He was one of six Asian Americans, known as “Yellow Panthers,” who ran with one of the most in/famous socio-political groups in American history, The Black Panther Party for Self-Defense. And he was there, a charter member, at the very beginning.
Richard Aoki was born in 1938 in San Leandro, CA. He and his parents were caught up in the hysteria of the era when Executive Order 9066 was signed by President Franklin Roosevelt, ordering all Japanese Americans and nationals into American concentration camps after the Japanese attack at Pearl Harbor. The Aoki family were interned at Topaz, Utah from 1942 to 1945. At the close of the Pacific War and the camps, the Aokis returned to the Bay Area, settling in Oakland, CA.
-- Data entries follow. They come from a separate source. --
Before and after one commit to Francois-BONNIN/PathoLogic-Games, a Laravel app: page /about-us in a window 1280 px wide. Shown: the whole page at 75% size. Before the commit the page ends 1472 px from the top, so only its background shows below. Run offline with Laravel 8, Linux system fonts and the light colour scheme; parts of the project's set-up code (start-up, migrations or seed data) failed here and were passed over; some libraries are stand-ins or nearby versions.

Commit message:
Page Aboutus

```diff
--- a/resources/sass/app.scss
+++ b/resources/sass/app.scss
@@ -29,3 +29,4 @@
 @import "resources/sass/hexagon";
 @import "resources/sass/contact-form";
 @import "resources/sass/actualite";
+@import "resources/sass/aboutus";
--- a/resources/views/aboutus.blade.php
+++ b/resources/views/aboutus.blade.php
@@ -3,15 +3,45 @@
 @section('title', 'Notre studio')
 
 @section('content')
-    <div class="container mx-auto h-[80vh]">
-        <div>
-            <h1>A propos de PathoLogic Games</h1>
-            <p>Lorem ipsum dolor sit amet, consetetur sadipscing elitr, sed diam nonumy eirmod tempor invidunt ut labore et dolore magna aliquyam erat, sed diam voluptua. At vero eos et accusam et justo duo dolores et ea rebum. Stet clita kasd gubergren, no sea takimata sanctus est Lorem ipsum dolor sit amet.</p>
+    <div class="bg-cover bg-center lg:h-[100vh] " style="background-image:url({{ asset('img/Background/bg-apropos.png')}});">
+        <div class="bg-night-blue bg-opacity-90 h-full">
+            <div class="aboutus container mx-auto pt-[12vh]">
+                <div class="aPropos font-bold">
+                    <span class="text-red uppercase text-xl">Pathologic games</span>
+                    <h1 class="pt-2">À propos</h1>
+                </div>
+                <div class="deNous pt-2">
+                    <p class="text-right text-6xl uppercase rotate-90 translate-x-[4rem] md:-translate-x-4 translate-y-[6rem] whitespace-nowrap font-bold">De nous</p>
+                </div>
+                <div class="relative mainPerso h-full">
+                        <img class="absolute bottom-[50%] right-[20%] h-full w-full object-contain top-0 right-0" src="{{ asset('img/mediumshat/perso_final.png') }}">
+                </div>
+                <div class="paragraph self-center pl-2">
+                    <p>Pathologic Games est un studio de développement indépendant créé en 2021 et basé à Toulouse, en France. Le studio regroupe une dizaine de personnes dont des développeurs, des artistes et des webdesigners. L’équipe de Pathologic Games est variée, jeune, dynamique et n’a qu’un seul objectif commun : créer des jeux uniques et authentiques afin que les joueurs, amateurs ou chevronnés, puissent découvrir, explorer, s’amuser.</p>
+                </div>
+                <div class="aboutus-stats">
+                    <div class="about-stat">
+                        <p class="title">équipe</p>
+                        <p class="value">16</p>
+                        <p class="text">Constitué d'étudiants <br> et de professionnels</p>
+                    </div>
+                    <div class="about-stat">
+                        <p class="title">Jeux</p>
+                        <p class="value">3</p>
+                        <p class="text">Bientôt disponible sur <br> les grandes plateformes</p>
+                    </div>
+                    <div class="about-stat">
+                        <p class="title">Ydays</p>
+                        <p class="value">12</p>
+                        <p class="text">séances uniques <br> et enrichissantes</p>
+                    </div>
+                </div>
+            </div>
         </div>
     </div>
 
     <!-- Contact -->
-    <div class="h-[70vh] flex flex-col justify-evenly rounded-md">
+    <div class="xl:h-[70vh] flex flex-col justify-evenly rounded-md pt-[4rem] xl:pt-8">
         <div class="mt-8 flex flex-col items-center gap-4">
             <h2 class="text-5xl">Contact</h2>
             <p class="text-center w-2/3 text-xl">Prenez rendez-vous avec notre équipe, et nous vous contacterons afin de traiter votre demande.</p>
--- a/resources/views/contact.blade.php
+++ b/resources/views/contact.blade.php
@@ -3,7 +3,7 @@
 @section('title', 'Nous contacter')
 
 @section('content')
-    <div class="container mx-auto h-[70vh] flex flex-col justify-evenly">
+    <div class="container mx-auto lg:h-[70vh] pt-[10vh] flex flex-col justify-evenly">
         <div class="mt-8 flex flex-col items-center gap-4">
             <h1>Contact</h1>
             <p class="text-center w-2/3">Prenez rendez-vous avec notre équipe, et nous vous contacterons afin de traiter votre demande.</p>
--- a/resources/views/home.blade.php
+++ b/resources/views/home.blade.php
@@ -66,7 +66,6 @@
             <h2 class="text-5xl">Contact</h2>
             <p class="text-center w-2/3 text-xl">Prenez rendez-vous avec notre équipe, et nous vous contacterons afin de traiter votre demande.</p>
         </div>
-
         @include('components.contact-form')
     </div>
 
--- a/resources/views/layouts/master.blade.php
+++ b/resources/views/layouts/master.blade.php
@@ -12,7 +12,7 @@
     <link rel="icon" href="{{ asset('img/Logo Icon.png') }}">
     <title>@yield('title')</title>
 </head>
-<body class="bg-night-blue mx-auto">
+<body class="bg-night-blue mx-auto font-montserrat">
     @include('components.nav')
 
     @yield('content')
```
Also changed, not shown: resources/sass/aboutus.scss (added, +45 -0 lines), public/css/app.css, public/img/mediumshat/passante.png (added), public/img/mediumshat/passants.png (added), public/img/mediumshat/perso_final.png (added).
Aoki grew up in the same West Oakland neighborhood and attended the same schools as Huey Newton, David Hilliard, and Bobby Seale. However, it was only when Aoki was honorably discharged from the Army (for opposing the Vietnam War) that he became closer to Newton and Seale when they all matriculated at Merritt Community College, which had become a hotbed for radical thought by the mid-Sixties. Momo Chang said in his San Jose Mercury News obituary March 18:
The co-founders showed Aoki their 10-point platform and plan, which he liked. He became a member of the revolutionary group and helped organize the early rallies. He also gave them arms, which were then used to patrol the police against brutality.
It was his upbringing and friendships in the black community that led Aoki to join the Panthers. He was convinced that the Oakland police were “[…] at that time, was running roughshod over the people in the community.” And Aoki felt that a “revolutionary, black nationalist group was the path to liberation.” Add to this his childhood memories of the Topaz camp, and the privations and humiliations suffered there. Chang in the 2006 Oakland Tribune article wrote that Aoki provided not only small arms and rifles, but training in weaponry, and a political ideology, centered on the Little Red Book of Mao Tse-Tung. Upon his transfer to U.C. Berkeley, Aoki started a Berkeley contingent of the Party, and recruited two more Asian American members. For all this, Aoki was appointed field marshal in 1968, and was graduated with a B.A. in Sociology. (He later earned a MSW degree in 1970.)
While Aoki was better known as a Panther, he was also a spokesperson for the Asian American Political Alliance, which was the first known pan-Asian political organization in the United States. It was affiliated with the Third World Liberation Front, which staged massive strikes and building takeovers in support of Third World colleges and ethnic studies programs throughout the U.C. and state college system, and most famously at San Francisco State and at U.C. Berkeley. When the students of color emerged victorious, Aoki became one of the first coordinators of the Asian American Studies program at Berkeley. Thereafter, Aoki spent another 25 years as a counselor, instructor and administrator in the Peralta College system.
Throughout, Aoki kept in touch with his Panther brethren, and even at Huey Newton’s funeral, he proudly wore his black beret, shades, and black leather jacket.
“The Black Panther Party not only talked the talk, but walked the walk,” he said, adding that during the years the party was active, crime declined in Oakland.
Richard Aoki died March 15, 2009 from complications of dialysis. He was 71 years old.
- Black History: Honoring The Black Panther Party (moorbey.wordpress.com)
- FASHION FLASHBACK: The Women Of The Black Panther Party (hellobeautiful.com)
- Huey Newton is More than a Song Done By Whiz Khalifa-Happy B-Day Huey (hiphopandpolitics.wordpress.com)